Work to be completed »
Scan the data below and report how many lines include the word "BreadcrumbList". Nothing else is wanted.
----- Listed records -----
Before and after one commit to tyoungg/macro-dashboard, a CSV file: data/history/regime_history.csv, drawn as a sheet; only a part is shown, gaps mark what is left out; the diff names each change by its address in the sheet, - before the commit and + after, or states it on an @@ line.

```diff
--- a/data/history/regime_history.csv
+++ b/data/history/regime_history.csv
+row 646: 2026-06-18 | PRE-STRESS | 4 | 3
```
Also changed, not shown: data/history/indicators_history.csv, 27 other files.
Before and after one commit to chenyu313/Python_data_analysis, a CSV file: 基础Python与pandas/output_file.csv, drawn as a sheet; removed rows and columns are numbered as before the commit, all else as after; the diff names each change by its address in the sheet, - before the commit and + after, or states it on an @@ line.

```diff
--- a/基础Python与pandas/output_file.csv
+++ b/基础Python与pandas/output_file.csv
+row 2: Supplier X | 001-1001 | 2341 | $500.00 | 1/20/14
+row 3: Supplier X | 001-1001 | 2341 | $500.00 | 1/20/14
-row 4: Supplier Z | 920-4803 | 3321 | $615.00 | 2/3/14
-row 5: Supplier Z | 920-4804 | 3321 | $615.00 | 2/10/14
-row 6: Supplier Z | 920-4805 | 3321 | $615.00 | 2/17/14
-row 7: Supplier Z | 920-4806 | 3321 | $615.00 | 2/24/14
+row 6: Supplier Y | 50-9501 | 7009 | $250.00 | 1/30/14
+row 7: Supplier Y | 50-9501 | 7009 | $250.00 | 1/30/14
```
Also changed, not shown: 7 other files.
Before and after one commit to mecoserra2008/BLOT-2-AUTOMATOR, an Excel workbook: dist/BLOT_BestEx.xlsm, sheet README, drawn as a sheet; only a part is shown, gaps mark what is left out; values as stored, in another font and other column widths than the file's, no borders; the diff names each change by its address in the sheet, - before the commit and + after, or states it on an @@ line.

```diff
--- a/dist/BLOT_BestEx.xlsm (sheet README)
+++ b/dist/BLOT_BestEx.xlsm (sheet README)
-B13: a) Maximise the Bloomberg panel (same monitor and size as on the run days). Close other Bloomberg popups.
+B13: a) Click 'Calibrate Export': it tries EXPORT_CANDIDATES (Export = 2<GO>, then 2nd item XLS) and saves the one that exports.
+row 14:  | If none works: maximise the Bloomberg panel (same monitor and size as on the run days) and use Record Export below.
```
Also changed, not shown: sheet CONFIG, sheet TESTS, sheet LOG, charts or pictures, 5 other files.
-----
----- Listed records -----
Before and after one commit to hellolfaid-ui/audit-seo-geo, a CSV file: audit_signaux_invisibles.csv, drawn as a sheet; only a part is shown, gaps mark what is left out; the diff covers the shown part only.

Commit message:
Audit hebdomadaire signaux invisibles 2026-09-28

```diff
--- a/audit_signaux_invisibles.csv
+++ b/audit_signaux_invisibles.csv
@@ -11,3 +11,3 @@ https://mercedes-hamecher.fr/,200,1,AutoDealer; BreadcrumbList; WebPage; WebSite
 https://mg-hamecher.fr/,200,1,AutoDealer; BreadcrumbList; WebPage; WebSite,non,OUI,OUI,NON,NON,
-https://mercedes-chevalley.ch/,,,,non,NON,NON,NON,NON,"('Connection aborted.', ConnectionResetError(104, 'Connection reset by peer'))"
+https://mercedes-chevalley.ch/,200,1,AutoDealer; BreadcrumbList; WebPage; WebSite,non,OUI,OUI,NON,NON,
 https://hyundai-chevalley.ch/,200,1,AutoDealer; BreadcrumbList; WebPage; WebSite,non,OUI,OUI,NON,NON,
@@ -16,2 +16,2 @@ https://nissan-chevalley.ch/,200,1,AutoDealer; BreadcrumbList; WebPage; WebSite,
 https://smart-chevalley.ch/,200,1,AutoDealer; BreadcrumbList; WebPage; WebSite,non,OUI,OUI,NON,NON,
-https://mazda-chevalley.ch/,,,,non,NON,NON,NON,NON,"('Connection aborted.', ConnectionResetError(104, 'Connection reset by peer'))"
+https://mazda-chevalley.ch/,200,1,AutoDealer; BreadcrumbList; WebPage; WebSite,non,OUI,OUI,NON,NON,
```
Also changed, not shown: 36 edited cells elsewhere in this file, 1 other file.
-----
Exercise result »
7